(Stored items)
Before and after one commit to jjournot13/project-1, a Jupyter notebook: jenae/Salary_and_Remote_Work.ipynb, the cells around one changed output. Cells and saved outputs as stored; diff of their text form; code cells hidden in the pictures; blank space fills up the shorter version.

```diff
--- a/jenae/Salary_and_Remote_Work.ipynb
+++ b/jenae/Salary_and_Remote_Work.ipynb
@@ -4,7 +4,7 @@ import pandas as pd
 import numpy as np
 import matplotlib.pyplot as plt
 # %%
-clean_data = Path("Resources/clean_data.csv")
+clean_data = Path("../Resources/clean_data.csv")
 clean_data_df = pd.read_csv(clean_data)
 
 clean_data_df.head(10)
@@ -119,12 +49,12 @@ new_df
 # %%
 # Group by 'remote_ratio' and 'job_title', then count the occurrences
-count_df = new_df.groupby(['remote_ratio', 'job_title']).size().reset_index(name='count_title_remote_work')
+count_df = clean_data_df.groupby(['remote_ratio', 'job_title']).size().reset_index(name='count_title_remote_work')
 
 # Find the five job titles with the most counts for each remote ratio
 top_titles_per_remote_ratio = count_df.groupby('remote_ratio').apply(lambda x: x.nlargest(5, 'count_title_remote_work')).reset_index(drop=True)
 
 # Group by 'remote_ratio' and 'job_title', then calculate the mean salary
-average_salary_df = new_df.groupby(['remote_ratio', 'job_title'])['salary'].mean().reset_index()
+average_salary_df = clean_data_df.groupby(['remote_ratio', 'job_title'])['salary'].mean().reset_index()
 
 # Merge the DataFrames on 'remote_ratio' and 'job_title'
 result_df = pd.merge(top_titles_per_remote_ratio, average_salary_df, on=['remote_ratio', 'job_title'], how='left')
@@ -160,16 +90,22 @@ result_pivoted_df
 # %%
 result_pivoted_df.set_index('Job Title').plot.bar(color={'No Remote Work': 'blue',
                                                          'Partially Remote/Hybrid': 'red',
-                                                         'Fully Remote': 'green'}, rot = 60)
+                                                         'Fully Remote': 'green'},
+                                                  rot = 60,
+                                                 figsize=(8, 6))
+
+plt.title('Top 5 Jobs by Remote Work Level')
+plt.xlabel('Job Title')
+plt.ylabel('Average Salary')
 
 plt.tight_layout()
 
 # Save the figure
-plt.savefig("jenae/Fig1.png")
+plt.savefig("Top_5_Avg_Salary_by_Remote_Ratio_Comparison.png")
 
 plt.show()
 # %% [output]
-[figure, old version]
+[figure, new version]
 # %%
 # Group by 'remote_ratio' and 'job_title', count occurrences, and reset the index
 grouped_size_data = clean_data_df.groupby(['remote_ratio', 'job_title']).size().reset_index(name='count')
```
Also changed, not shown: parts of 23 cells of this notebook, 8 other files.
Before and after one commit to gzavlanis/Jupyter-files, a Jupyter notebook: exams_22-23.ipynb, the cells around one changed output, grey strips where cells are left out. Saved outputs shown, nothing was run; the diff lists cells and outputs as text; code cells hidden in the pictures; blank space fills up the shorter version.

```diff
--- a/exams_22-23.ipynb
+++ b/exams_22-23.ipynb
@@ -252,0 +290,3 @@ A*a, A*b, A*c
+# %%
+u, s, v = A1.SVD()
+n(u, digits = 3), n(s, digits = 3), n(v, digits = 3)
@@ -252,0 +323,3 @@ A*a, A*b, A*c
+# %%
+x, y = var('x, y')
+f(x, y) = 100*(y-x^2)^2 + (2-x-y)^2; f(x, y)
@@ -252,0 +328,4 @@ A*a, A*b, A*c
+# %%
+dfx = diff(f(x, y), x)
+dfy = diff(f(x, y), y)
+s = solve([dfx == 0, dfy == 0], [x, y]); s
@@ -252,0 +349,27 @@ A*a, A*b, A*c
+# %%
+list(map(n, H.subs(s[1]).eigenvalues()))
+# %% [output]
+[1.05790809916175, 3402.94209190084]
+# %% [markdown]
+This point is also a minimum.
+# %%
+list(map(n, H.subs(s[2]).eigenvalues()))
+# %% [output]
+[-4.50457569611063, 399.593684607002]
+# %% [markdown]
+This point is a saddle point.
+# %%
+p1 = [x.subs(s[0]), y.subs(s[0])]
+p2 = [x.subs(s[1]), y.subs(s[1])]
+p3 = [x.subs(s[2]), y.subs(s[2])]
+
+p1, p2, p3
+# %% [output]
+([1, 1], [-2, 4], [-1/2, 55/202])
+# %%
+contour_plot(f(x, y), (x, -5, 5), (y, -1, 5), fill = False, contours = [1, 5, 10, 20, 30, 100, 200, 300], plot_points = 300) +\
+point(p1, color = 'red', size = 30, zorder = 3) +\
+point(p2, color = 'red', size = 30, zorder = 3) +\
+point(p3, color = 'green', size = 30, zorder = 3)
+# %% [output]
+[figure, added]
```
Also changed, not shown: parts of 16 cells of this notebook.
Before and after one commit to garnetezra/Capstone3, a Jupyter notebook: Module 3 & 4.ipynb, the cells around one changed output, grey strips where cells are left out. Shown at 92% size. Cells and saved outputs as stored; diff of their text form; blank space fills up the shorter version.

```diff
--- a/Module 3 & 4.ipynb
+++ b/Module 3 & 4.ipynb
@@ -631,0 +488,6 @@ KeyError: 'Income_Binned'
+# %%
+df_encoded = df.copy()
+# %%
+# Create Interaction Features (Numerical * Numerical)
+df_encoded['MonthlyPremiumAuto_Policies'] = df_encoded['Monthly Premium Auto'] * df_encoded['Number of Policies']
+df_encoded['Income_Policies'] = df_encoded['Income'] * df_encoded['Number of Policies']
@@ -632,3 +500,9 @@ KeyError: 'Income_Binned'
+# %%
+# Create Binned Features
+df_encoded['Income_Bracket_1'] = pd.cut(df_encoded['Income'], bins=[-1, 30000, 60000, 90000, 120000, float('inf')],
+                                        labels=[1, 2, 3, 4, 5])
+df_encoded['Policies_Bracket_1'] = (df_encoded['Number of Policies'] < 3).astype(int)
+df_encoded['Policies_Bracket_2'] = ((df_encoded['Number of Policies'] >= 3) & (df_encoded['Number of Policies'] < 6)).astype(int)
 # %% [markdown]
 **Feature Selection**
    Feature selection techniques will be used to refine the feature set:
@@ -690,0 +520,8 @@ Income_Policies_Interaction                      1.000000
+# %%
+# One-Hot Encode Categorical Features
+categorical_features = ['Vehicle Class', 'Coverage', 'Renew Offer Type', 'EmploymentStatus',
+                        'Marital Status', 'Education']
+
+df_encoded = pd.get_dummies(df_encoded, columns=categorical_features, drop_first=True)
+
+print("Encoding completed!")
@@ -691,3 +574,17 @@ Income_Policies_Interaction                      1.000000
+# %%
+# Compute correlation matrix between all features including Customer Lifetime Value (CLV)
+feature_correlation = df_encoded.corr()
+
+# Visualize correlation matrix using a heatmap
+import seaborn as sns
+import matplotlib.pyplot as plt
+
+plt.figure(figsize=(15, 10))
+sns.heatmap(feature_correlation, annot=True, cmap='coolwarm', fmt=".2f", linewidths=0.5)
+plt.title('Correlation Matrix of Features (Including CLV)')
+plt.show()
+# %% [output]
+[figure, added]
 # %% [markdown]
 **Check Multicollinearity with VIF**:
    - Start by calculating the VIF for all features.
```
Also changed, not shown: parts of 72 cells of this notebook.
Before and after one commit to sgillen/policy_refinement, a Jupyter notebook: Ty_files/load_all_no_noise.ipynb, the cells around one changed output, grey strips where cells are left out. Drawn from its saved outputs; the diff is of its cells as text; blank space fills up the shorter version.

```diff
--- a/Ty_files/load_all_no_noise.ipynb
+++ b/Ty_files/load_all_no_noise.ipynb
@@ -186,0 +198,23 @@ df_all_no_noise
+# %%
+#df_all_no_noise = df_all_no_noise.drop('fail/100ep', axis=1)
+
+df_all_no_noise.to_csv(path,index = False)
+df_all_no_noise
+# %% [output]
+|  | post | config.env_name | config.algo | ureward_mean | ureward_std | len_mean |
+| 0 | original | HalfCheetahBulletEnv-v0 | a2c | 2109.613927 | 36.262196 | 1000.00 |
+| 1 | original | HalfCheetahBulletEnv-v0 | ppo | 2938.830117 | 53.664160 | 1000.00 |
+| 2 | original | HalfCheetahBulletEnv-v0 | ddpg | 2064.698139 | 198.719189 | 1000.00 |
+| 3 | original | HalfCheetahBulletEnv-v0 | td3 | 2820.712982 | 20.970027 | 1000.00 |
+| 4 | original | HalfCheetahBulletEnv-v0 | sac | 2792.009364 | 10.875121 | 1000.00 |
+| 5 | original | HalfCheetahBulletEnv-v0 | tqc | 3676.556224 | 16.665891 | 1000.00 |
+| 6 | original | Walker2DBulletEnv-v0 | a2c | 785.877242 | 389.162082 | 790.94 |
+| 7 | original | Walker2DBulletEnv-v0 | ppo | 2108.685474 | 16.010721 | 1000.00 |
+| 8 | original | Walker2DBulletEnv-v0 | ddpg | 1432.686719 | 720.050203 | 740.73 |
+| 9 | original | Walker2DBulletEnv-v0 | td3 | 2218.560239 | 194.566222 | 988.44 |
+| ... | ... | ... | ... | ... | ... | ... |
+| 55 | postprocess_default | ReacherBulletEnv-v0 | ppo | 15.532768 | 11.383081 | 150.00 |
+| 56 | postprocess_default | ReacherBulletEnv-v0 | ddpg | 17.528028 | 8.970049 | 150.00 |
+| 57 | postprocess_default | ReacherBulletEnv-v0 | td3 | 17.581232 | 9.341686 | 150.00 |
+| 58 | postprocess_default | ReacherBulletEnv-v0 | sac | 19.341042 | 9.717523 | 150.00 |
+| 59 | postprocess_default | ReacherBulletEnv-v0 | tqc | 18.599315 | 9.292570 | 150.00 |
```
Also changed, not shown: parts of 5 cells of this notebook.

*Directions for this task*. Go through the records and copy each line with "figure" in it.

*Answer space*.
 # Save the figure
-[figure, old version]
+[figure, new version]
+[figure, added]
+plt.figure(figsize=(15, 10))
+[figure, added]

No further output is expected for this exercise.